The university’s testing frequency for the coronavirus will be dependent on how often an individual is on campus per week, according to the university’s testing page.
Members of the Brandeis community living on campus and individuals who come to campus three or more times a week are required to get tested twice a week, or every three to four days. Individuals who visit campus once or twice a week are required to take one test a week and those who do not visit campus on a regular basis are required to get a test every time they visit, according to the testing page. The university is administering tests which assess asymptomatic individuals within the community.
The university has multiple testing sites including the Admissions Building and the Heller School, according to the university’s testing portal. The tests will be sent to the Broad Institute, in Cambridge, MA, to check if COVID-19 is present, according to the article.
The university has administered 3,000 tests having identified three positive COVID-19 results, according to an Aug. 14 email from President Ron Liebowitz. The university expects to process up to 1,200 tests per day. As of Aug. 27, the university has conducted almost 8,000 tests from over 3,400 unique individuals with a total of six positive cases since July 14, according to Brandeis’ COVID dashboard. This equates to a 0.05 percent positivity rate as of Aug. 25, with the Massachusetts positivity rate at 1.08 percent as of Aug. 25.
If a student tests positive for the coronavirus, they will be isolated and will communicate with contact tracers to determine individuals deemed within close contact with the person who tested positive, according to Liebowtiz.
In order to get tested, members of the community must first make an appointment online using the university testing portal, according to the testing information page. Appointment times are offered in half-hour windows, according to a BrandeisNOW article, and when you arrive you must check in with staff who will give you a sample tube with a swab. Then you are assigned to medical personnel who guide you in how to administer the swab test to yourself.
Members of the community must take the swab and insert it into both nostrils, swirling it around to ensure the test has been administered properly, according to the article. After the test, the university will provide hand sanitizer for the subject and then the medical personnel cleans the surface for the next appointment.
On the university testing portal, members of the community must also indicate how often they are on campus, in order to determine how often they should receive testing. The portal is where one must complete their daily health assessment as well. The Daily Health Assessment must be completed by those who are arriving on campus or are residential members, according to the assessment tool.
The survey asks whether the individual has had any symptoms of COVID-19 including: fever, shortness of breath, cough, muscle aches, chills, headache, sore throat, diarrhea, nausea, vomiting and loss of taste or smell, according to the survey. The individual is also asked whether they have been in close contact with a person who has received a positive test result, or is presumed to have it, according to the survey. An individual must also indicate on this survey whether they have spent the last 14 days outside of the exempt states under the Massachusetts State Guidelines which include: Maine, Connecticut, New Hampshire, New Jersey, New York and Vermont, as of print time.
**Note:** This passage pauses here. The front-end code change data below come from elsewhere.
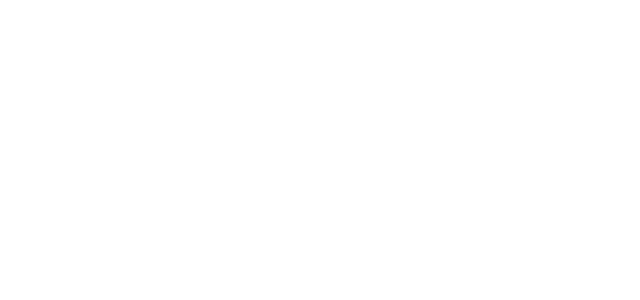
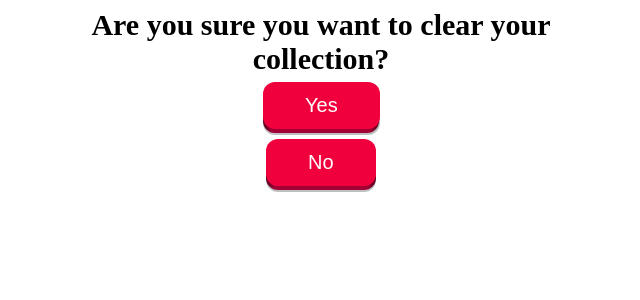
Before and after one commit to dylan-sloan/MovieSafe, a React (Create React App) app: page /prompt in a window 1280 px wide. Before the commit this address had no page. Shown: the top 300 px of the page, without its empty margins (319-959 px from the left). Built offline with nearby package versions, Linux system fonts and the light colour scheme.

Commit message:
added prompt page when clearing collection

```diff
--- a/src/App.js
+++ b/src/App.js
@@ -1,6 +1,7 @@
 import React from "react";
 import {BrowserRouter, Routes, Route} from 'react-router-dom';
 import Collection from "./components/Collection";
+import CollectionClearPage from "./components/CollectionClearPage";
 import Home from "./components/Home";
 
 //TODO Set up Google Firebase as backend to scale
@@ -13,6 +14,7 @@
           <Routes>
             <Route exact path="/" element={<Home/>}/>
             <Route exact path="/collection" element={<Collection/>}/>
+            <Route exact path="/prompt" element={<CollectionClearPage/>}/>
           </Routes>
         </BrowserRouter>
       </>
--- a/src/components/Collection.js
+++ b/src/components/Collection.js
@@ -17,11 +17,6 @@
       localStorage.setItem("collectedMovies", JSON.stringify(collectedMovies))
   }, [collectedMovies])
 
-  function clearCollection() {
-    localStorage.removeItem("collectedMovies")
-    window.location.reload()
-  }
-
   function toggleClicked(id) {
     const newCollection = [...collectedMovies]
     const movie = newCollection.find(movie => movie.id === id)
@@ -37,14 +32,14 @@
         </div>
         <br />
         <br />
-        <button class="button-82-pushable" onClick={clearCollection}>
+        <button class="button-82-pushable" onClick={()=>navigate('/prompt')}>
             <span class="button-82-shadow"></span>
             <span class="button-82-edge"></span>
             <span class="button-82-front text">
                 Clear Collection
             </span>
         </button>
-        <button class="button-82-pushable" onClick={()=>navigate(-1)}>
+        <button class="button-82-pushable" onClick={()=>navigate('/')}>
             <span class="button-82-shadow"></span>
             <span class="button-82-edge"></span>
             <span class="button-82-front text">
--- /dev/null
+++ b/src/components/CollectionClearPage.js
@@ -0,0 +1,38 @@
+import React from "react";
+import { useNavigate } from "react-router-dom";
+import './styling.css'
+
+const CollectionClearPage = () => {
+    const navigate = useNavigate();
+
+    function clearCollection() {
+        localStorage.removeItem("collectedMovies")
+        navigate('/collection');
+    }
+
+    function justGoBack() {
+        navigate('/collection');
+    }
+
+    return (
+        <div>
+            <h2 className="movieList"> Are you sure you want to clear your collection? </h2>
+            <button class="button-82-pushable" onClick={clearCollection}>
+                <span class="button-82-shadow"></span>
+                <span class="button-82-edge"></span>
+                <span class="button-82-front text">
+                    Yes
+                </span>
+            </button>
+            <button class="button-82-pushable" onClick={justGoBack}>
+                <span class="button-82-shadow"></span>
+                <span class="button-82-edge"></span>
+                <span class="button-82-front text">
+                    No
+                </span>
+            </button>
+        </div>
+    )
+}
+
+export default CollectionClearPage;
```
The Broad Institute in March 2020 converted their labs into a COVID-19 testing facility; since then the lab has processed over 400,000 COVID-19 tests, according to their website. The Broad Institute works with hospitals, clinics, nursing homes and homeless shelters, as well as colleges and universities. The Broad Institute’s partnership with the university provides pre-assembled test kits, which contain tubes and swabs. The test processing will return results within a 24 hour window of the receipt, according to their Fall 2020 College and University Testing Discussion page on their website.
The Broad Institute is providing the university with an asymptomatic community testing program, according to the university’s Student Quarantine and Isolation Policy and Procedures page. The program provides the university with testing swabs which are self administered and act as an initial screening to determine whether an individual has COVID-19. If an individual were to test positive on the initial screening test, they would then have to receive a follow-up exam which must be administered by a medical professional to confirm the positive test result, according to the page. The diagnostic test must confer with the initial screening to confirm whether a person has the virus or not.
The Broad Institute’s tests are intended for the use of detecting SARS-CoV-2 infection in the acute phase of infection, according to the Broad Institute’s COVID-19 Testing at Broad page. Positive test results on the initial screening indicate an active infection with SARS-CoV-2; however, they do not confirm co-infections with other viral or bacterial diseases, according to the page.
Testing at the university began on July 27 with the beginning phase of pilot testing. These tests were administered at the Shapiro Science Center to asymptomatic members of the community after they had scheduled an appointment online through the university’s scheduling portal. The pilot testing phase increased its number of tests leading up to the start of the academic year and return of students to campus.